* [WHAT IS BEING ASKED]
Please return all lines from the records below that include the string "this".

[[ INPUT, beginning ]]

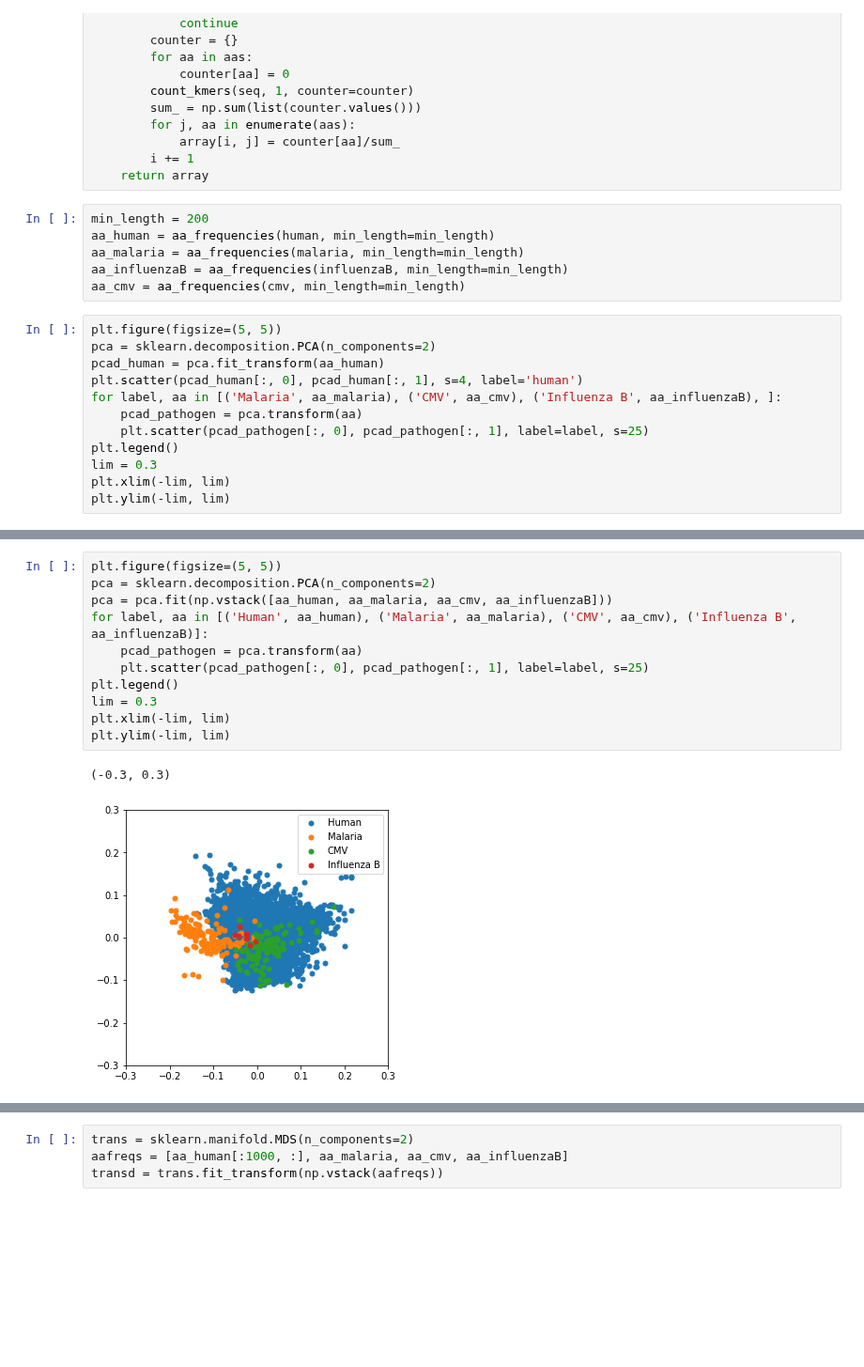
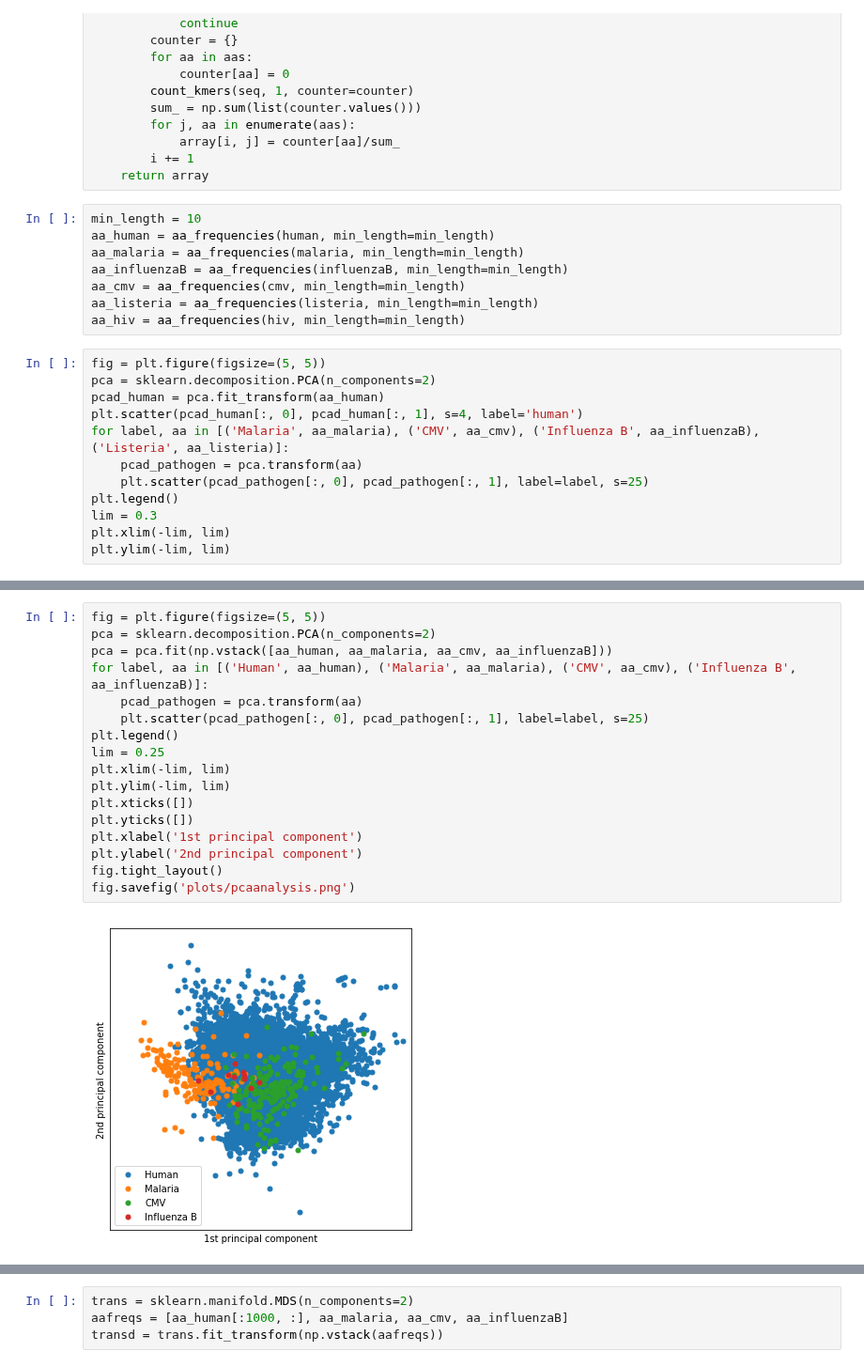
Before and after one commit to andim/peptidome, a Jupyter notebook: code/analysis.ipynb, the cells around one changed output, grey strips where cells are left out. Shown at 94% size. Cells and saved outputs as stored; diff of their text form; blank space fills up the shorter version.

```diff
--- a/code/analysis.ipynb
+++ b/code/analysis.ipynb
@@ -247,17 +256,19 @@ def aa_frequencies(proteome, min_length=1):
         i += 1
     return array
 # %%
-min_length = 200
+min_length = 10
 aa_human = aa_frequencies(human, min_length=min_length)
 aa_malaria = aa_frequencies(malaria, min_length=min_length)
 aa_influenzaB = aa_frequencies(influenzaB, min_length=min_length)
 aa_cmv = aa_frequencies(cmv, min_length=min_length)
+aa_listeria = aa_frequencies(listeria, min_length=min_length)
+aa_hiv = aa_frequencies(hiv, min_length=min_length)
 # %%
-plt.figure(figsize=(5, 5))
+fig = plt.figure(figsize=(5, 5))
 pca = sklearn.decomposition.PCA(n_components=2)
 pcad_human = pca.fit_transform(aa_human)
 plt.scatter(pcad_human[:, 0], pcad_human[:, 1], s=4, label='human')
-for label, aa in [('Malaria', aa_malaria), ('CMV', aa_cmv), ('Influenza B', aa_influenzaB), ]:
+for label, aa in [('Malaria', aa_malaria), ('CMV', aa_cmv), ('Influenza B', aa_influenzaB),  ('Listeria', aa_listeria)]:
     pcad_pathogen = pca.transform(aa)
     plt.scatter(pcad_pathogen[:, 0], pcad_pathogen[:, 1], label=label, s=25)
 plt.legend()
@@ -270,14 +281,19 @@ plt.ylim(-lim, lim)
 # %%
-plt.figure(figsize=(5, 5))
+fig = plt.figure(figsize=(5, 5))
 pca = sklearn.decomposition.PCA(n_components=2)
 pca = pca.fit(np.vstack([aa_human, aa_malaria, aa_cmv, aa_influenzaB]))
 for label, aa in [('Human', aa_human), ('Malaria', aa_malaria), ('CMV', aa_cmv), ('Influenza B', aa_influenzaB)]:
     pcad_pathogen = pca.transform(aa)
     plt.scatter(pcad_pathogen[:, 0], pcad_pathogen[:, 1], label=label, s=25)
 plt.legend()
-lim = 0.3
+lim = 0.25
 plt.xlim(-lim, lim)
 plt.ylim(-lim, lim)
+plt.xticks([])
+plt.yticks([])
+plt.xlabel('1st principal component')
+plt.ylabel('2nd principal component')
+fig.tight_layout()
+fig.savefig('plots/pcaanalysis.png')
 # %% [output]
-(-0.3, 0.3)
-[figure, old version]
+[figure, new version]
```
Also changed, not shown: parts of 25 cells of this notebook, 6 other files.
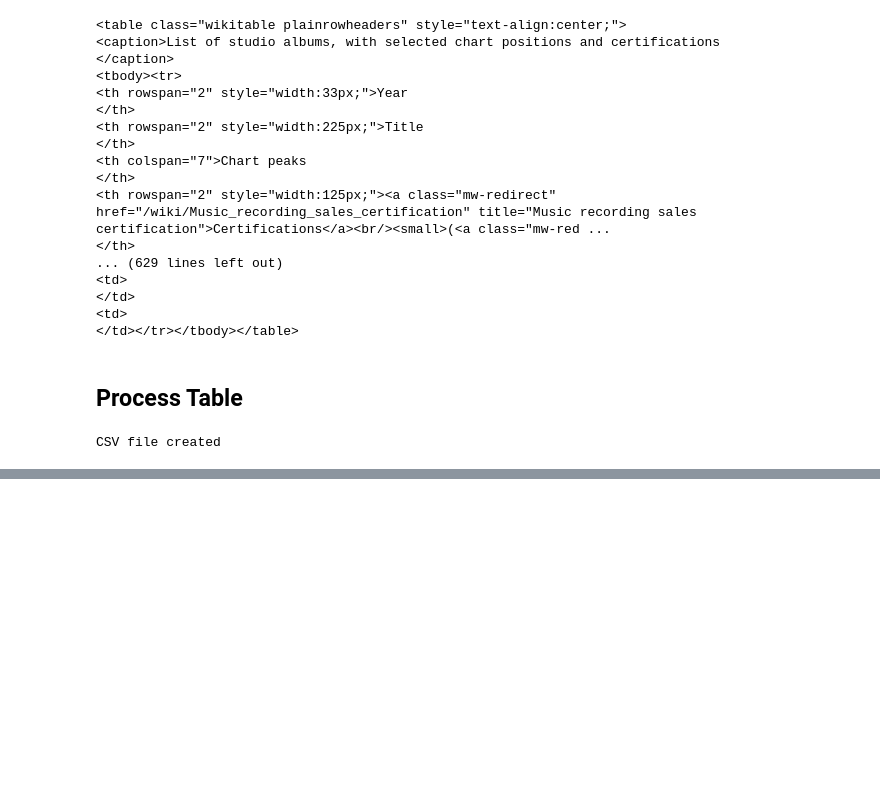
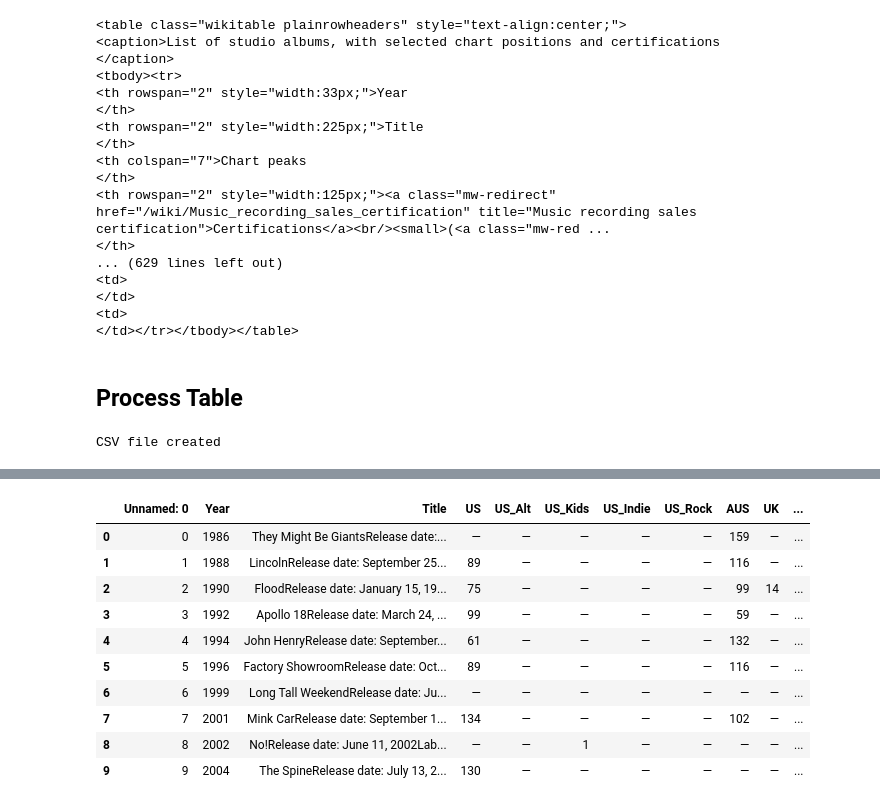
Before and after one commit to Jack-Stahl/CSC-221-stahl-GroupProject, a Jupyter notebook: CSC221-jestahl1-GroupProject.ipynb, the cells around one changed output, grey strips where cells are left out. Saved outputs shown, nothing was run; the diff lists cells and outputs as text; code cells hidden in the pictures; blank space fills up the shorter version.

```diff
--- a/CSC221-jestahl1-GroupProject.ipynb
+++ b/CSC221-jestahl1-GroupProject.ipynb
@@ -116,0 +120,19 @@ CSV file created
+# %%
+import os
+import numpy as np
+from matplotlib import pyplot as plt
+
+DF_DISCOGRAPHY = pd.read_csv('CSC221-webscrape-data.csv').head(10)
+DF_DISCOGRAPHY
+# %% [output]
+|  | Unnamed: 0 | Year | Title | US | US_Alt | US_Kids | US_Indie | US_Rock | AUS | UK | ... |
+| 0 | 0 | 1986 | They Might Be GiantsRelease date:... | — | — | — | — | — | 159 | — | ... |
+| 1 | 1 | 1988 | LincolnRelease date: September 25... | 89 | — | — | — | — | 116 | — | ... |
+| 2 | 2 | 1990 | FloodRelease date: January 15, 19... | 75 | — | — | — | — | 99 | 14 | ... |
+| 3 | 3 | 1992 | Apollo 18Release date: March 24, ... | 99 | — | — | — | — | 59 | — | ... |
+| 4 | 4 | 1994 | John HenryRelease date: September... | 61 | — | — | — | — | 132 | — | ... |
+| 5 | 5 | 1996 | Factory ShowroomRelease date: Oct... | 89 | — | — | — | — | 116 | — | ... |
+| 6 | 6 | 1999 | Long Tall WeekendRelease date: Ju... | — | — | — | — | — | — | — | ... |
+| 7 | 7 | 2001 | Mink CarRelease date: September 1... | 134 | — | — | — | — | 102 | — | ... |
+| 8 | 8 | 2002 | No!Release date: June 11, 2002Lab... | — | — | 1 | — | — | — | — | ... |
+| 9 | 9 | 2004 | The SpineRelease date: July 13, 2... | 130 | — | — | — | — | — | — | ... |
```
Also changed, not shown: parts of 3 cells of this notebook.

[[ INPUT, end ]]

* [SOLVED PROBLEM]
Also changed, not shown: parts of 25 cells of this notebook, 6 other files.
Also changed, not shown: parts of 3 cells of this notebook.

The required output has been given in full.